On People’s Square itself is the Shanghai Museum. Whilst we’d read that the majority of Chinese museums are not that foreigner-friendly, being poorly lit with exhibit descriptions of never-ending strings of incomprehensible nouns, Shanghai Museum was apparently a cut above the others and worth doing. There was an interesting exhibit on ancient Chinese money used on the Silk Road, the obligatory Ming vases and some beautiful calligraphy, but the lighting was more suited to a Nocturnal House at the zoo so after a while we headed back into the sunshine. The furniture gallery was interesting, mostly as it highlighted the tendency for restoration of old pieces which in the UK would likely have been left as they were. Qing Dynasty furniture was labeled as from any time between 1600 and 1911 but looked brand new.
Walking to the French Concession that evening the parks were again packed with people. This time with waltzing couples. Apparently somebody brings a stereo and people just couple up and join in.
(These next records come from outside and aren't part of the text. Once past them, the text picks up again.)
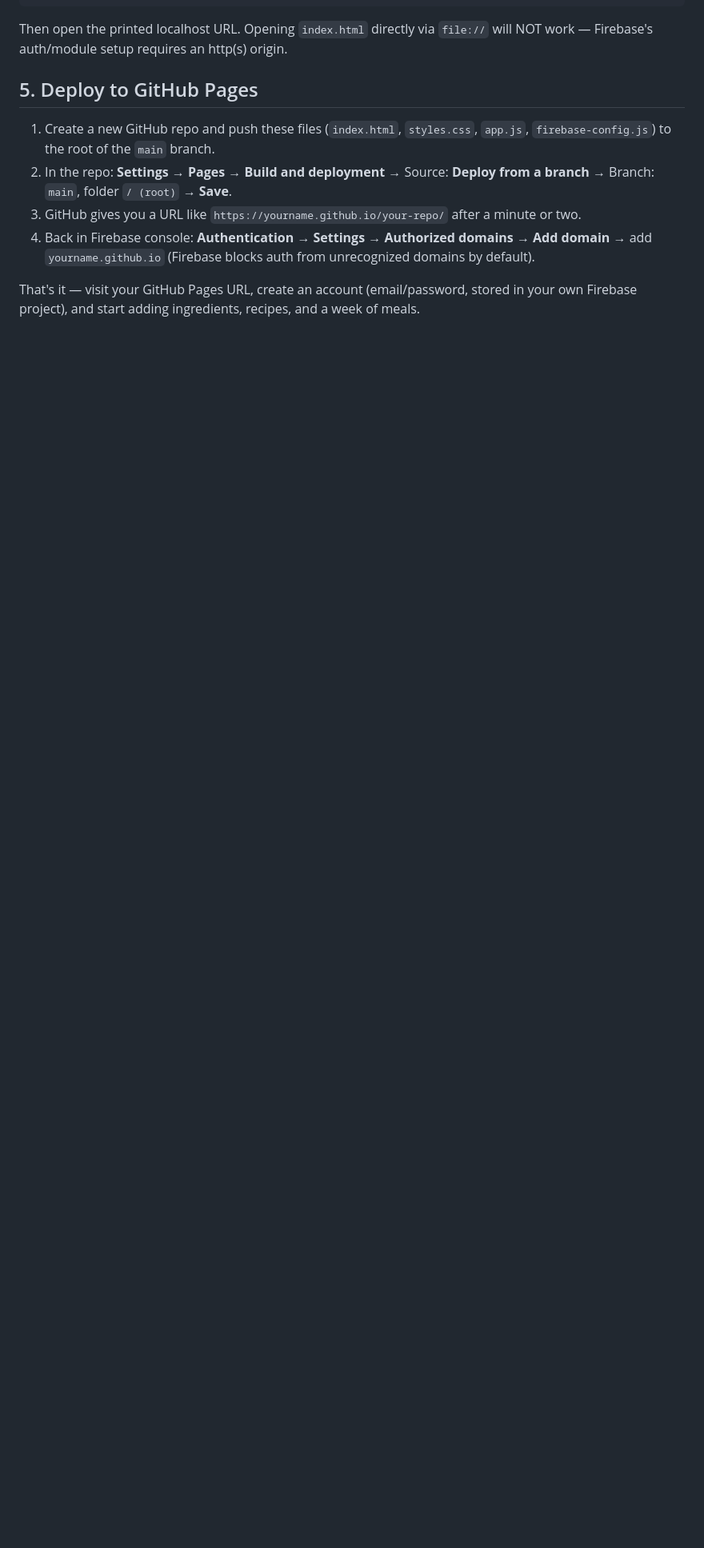
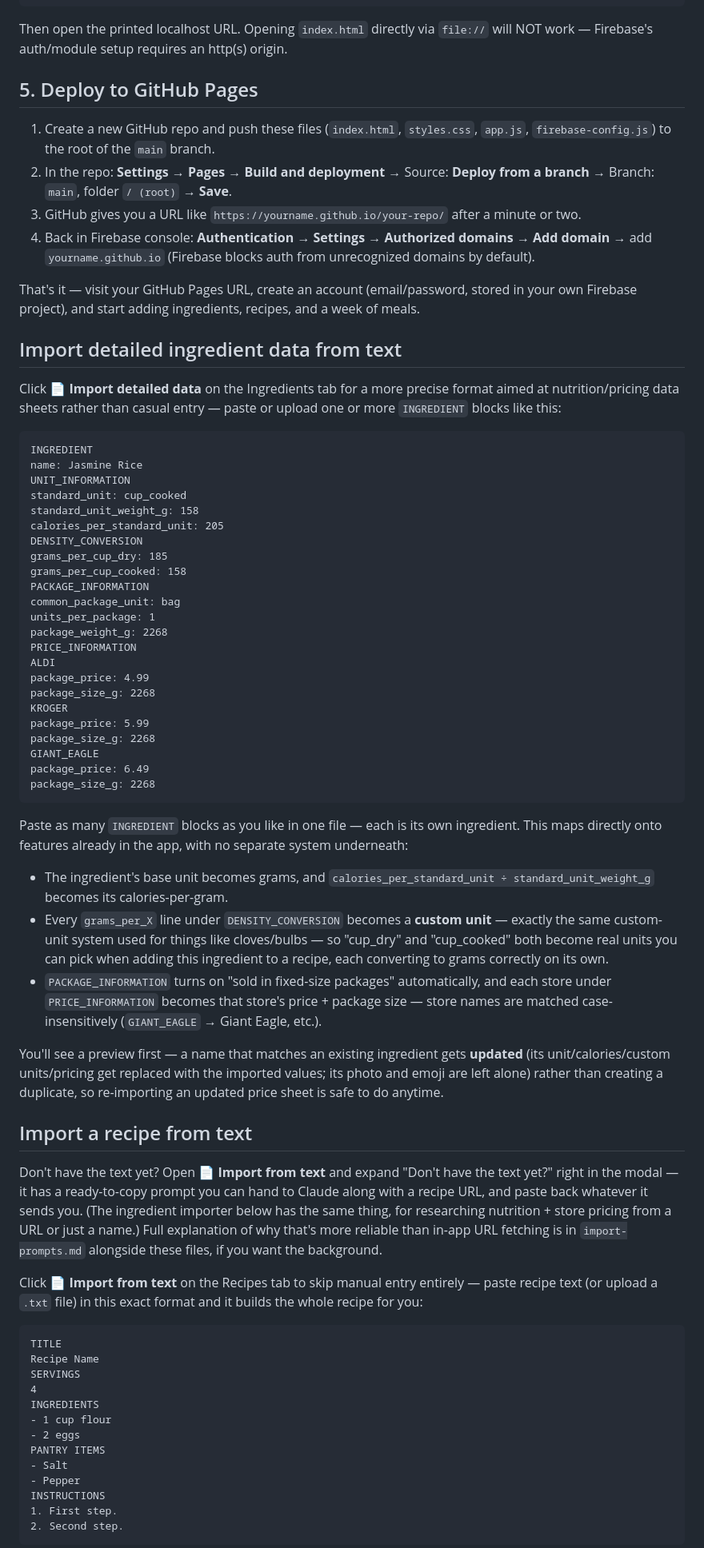
Before and after one commit to bowens8/Recipeo, a Markdown page: README.md, the part around one of its changes. Shown at 80% size. Drawn GitHub-style; blank space fills up the shorter version.

````diff
--- a/README.md
+++ b/README.md
@@ -80,3 +80,82 @@ NOT work — Firebase's auth/module setup requires an http(s) origin.
 That's it — visit your GitHub Pages URL, create an account (email/password, stored in
 your own Firebase project), and start adding ingredients, recipes, and a week of meals.
 
+## Import detailed ingredient data from text
+
+Click **📄 Import detailed data** on the Ingredients tab for a more precise format aimed
+at nutrition/pricing data sheets rather than casual entry — paste or upload one or more
+`INGREDIENT` blocks like this:
+
+```
+INGREDIENT
+name: Jasmine Rice
+UNIT_INFORMATION
+standard_unit: cup_cooked
+standard_unit_weight_g: 158
+calories_per_standard_unit: 205
+DENSITY_CONVERSION
+grams_per_cup_dry: 185
+grams_per_cup_cooked: 158
+PACKAGE_INFORMATION
+common_package_unit: bag
+units_per_package: 1
+package_weight_g: 2268
+PRICE_INFORMATION
+ALDI
+package_price: 4.99
+package_size_g: 2268
+KROGER
+package_price: 5.99
+package_size_g: 2268
+GIANT_EAGLE
+package_price: 6.49
+package_size_g: 2268
+```
+
+Paste as many `INGREDIENT` blocks as you like in one file — each is its own ingredient.
+This maps directly onto features already in the app, with no separate system underneath:
+
+- The ingredient's base unit becomes grams, and `calories_per_standard_unit ÷
+  standard_unit_weight_g` becomes its calories-per-gram.
+- Every `grams_per_X` line under `DENSITY_CONVERSION` becomes a **custom unit** — exactly
+  the same custom-unit system used for things like cloves/bulbs — so "cup_dry" and
+  "cup_cooked" both become real units you can pick when adding this ingredient to a
+  recipe, each converting to grams correctly on its own.
+- `PACKAGE_INFORMATION` turns on "sold in fixed-size packages" automatically, and each
+  store under `PRICE_INFORMATION` becomes that store's price + package size — store
+  names are matched case-insensitively (`GIANT_EAGLE` → Giant Eagle, etc.).
+
+You'll see a preview first — a name that matches an existing ingredient gets **updated**
+(its unit/calories/custom units/pricing get replaced with the imported values; its photo
+and emoji are left alone) rather than creating a duplicate, so re-importing an updated
+price sheet is safe to do anytime.
+
+## Import a recipe from text
+
+Don't have the text yet? Open **📄 Import from text** and expand "Don't have the text
+yet?" right in the modal — it has a ready-to-copy prompt you can hand to Claude along
+with a recipe URL, and paste back whatever it sends you. (The ingredient importer below
+has the same thing, for researching nutrition + store pricing from a URL or just a
+name.) Full explanation of why that's more reliable than in-app URL fetching is in
+`import-prompts.md` alongside these files, if you want the background.
+
+Click **📄 Import from text** on the Recipes tab to skip manual entry entirely — paste
+recipe text (or upload a `.txt` file) in this exact format and it builds the whole
+recipe for you:
+
+```
+TITLE
+Recipe Name
+SERVINGS
+4
+INGREDIENTS
+- 1 cup flour
+- 2 eggs
+PANTRY ITEMS
+- Salt
+- Pepper
+INSTRUCTIONS
+1. First step.
+2. Second step.
+```
+
````
Also changed, not shown: other parts of README.md (+50 -0 lines).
The French Concession was one of our favourite spots in Shanghai. It was owned by the French government until 1943 and throughout the 20th Century was the premier shopping and retail district of the city. Now the tree-lined streets are home to great Szechuanese restaurants and lots of bars. Behind these streets outdoor seating of these restaurants and bars spill out into bustling squares that feel more like Italian piazzas.
The Old Town, as you’d expect, shows a different side of the city to the new skyscrapers and shopping malls. Middle Fangbang Road is lined with small one-storey shops, tea rooms, and traditional curved roofs. We stopped at Old Shanghai Teahouse on the way back up to the river, and had a not-so-authentic experience when, after the hostess had immaculately delivered the tea service and daintily poured the first glass, the hapless-go-lucky trainee waiter shows up and proceeds to pick up each item and then pour most of the tea onto the table. With a look of complete incredulous disbelief as he does so. Baffled, he shrugged and left us to our tea and the traditional live music.
Shanghai is home to the fastest train in the world, the MagLev. This train levitates just above the tracks by magnetic force and runs between the airport and the end of a subway line in the city. Sadly, our 5am departure from the hostel meant it was too early to take the MagLev. Arriving at the airport we were mainly just relieved that the airline did in fact exist and our flight was there, after the website returning the dreaded 404 page and our hostel receptionist telling us “oh no, that is not a heard of airline…”